News Release

New Study: Majority of Doctors Want National Health Insurance

The largest survey ever conducted among doctors on the issue of healthcare financing reform just found that 59 percent of doctors “support government legislation to establish national health insurance,” while 32 percent oppose it and 9 percent are neutral.

Such plans typically involve a single, federally administered social insurance fund that guarantees healthcare coverage for everyone, much like Medicare currently does for seniors. The plans typically eliminate or substantially reduce the role of private insurance companies in the healthcare financing system, but still allow patients to go to the doctors of their choice.

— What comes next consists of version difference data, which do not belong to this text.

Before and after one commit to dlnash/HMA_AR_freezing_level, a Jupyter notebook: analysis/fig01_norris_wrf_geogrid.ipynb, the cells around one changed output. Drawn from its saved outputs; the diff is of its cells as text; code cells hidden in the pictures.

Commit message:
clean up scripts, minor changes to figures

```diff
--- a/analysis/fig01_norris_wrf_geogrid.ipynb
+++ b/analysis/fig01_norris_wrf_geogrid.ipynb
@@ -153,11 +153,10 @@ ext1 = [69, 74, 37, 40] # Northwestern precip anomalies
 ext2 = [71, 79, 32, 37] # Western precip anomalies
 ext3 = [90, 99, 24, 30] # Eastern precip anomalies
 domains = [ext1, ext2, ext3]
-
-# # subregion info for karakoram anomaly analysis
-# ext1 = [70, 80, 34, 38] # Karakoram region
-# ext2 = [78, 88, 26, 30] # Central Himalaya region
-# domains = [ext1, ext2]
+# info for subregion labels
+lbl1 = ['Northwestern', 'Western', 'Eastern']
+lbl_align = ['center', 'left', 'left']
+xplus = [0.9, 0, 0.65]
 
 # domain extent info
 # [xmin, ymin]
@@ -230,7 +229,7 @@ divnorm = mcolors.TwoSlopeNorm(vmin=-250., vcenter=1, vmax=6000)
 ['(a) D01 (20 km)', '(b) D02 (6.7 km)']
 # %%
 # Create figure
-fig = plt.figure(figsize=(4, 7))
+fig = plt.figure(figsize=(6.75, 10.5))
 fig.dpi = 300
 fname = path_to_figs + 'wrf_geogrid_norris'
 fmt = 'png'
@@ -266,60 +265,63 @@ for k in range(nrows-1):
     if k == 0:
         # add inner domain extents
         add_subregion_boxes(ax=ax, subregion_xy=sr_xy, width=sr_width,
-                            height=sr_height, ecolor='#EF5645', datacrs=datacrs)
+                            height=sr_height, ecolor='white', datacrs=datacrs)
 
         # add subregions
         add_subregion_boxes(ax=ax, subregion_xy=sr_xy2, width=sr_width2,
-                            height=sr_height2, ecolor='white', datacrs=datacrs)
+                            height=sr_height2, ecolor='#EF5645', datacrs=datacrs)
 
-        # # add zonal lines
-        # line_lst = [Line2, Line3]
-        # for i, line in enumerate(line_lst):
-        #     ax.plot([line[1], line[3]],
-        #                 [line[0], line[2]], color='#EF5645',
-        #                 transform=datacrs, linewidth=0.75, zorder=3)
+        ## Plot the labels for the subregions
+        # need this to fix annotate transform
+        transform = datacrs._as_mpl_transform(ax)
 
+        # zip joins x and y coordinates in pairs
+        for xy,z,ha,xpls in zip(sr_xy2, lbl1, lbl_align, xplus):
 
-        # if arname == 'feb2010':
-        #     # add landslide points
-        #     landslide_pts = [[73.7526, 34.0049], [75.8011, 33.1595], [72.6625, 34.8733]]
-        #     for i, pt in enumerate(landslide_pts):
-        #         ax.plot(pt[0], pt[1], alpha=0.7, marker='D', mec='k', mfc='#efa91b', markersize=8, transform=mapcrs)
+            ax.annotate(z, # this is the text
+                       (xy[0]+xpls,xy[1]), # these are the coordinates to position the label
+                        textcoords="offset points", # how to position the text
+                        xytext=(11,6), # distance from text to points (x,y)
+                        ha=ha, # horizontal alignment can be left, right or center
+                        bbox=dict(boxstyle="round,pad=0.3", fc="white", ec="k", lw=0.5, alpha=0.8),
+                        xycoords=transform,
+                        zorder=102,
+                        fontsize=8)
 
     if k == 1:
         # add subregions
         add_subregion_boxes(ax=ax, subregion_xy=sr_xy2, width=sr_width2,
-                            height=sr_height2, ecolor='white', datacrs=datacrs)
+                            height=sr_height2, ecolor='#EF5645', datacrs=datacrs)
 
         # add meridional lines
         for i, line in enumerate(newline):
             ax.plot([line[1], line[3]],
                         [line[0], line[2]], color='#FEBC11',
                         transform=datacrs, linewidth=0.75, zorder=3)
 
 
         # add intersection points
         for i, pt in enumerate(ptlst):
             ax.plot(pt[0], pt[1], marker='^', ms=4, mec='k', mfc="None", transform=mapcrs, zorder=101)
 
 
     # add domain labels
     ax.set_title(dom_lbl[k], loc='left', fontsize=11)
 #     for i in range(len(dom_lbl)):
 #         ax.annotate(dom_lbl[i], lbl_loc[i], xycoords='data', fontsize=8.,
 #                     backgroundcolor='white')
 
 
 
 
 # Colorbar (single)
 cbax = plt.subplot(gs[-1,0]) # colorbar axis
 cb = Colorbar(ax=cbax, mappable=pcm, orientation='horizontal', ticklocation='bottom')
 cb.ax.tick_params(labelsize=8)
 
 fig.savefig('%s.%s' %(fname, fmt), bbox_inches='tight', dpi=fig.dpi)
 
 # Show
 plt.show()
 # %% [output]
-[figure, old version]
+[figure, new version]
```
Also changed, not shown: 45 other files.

The new findings reflect an increase of 10 percent in physician support for national health insurance since 2002, when a similar survey was conducted. The full study, which was published yesterday in the Annals of Internal Medicine, a leading medical journal, is available online.

RONALD ACKERMANN, MD
Ackermann, associate director of the Center for Health Policy and Professionalism Research at Indiana University’s School of Medicine and co-author of the study, said today: “Across the board, more physicians feel that our fragmented and for-profit insurance system is obstructing good patient care, and a majority now support national insurance as the remedy.” An estimated 47 million Americans currently lack health insurance coverage and another 50 million are believed to be underinsured. At the same time, healthcare costs in the United States are rising at a rate of about 7 percent a year, twice the rate of inflation.

AARON CARROLL, MD
Carroll, director of Indiana University’s Center for Health Policy and Professionalism Research and lead author of the study, commented: “Many claim to speak for physicians and reflect their views. We asked doctors directly and found that, contrary to conventional wisdom, most doctors support the government creating national health insurance.”

DAVID HIMMELSTEIN, MD
Himmelstein, an associate professor of medicine at Harvard, is a health policy expert (but not an author of the new study). He said today: “When Clinton, McCain and Obama propose incremental health reforms like mandates and tax credits, they are not responding to physicians’ concerns, but to those of the insurance and pharmaceutical industries. Doctors are telling them that we need single-payer national health insurance to give all of our patients quality, affordable health care.”

For more information, contact at the Institute for Public Accuracy:
Sam Husseini, (202) 347-0020; or David Zupan, (541) 484-9167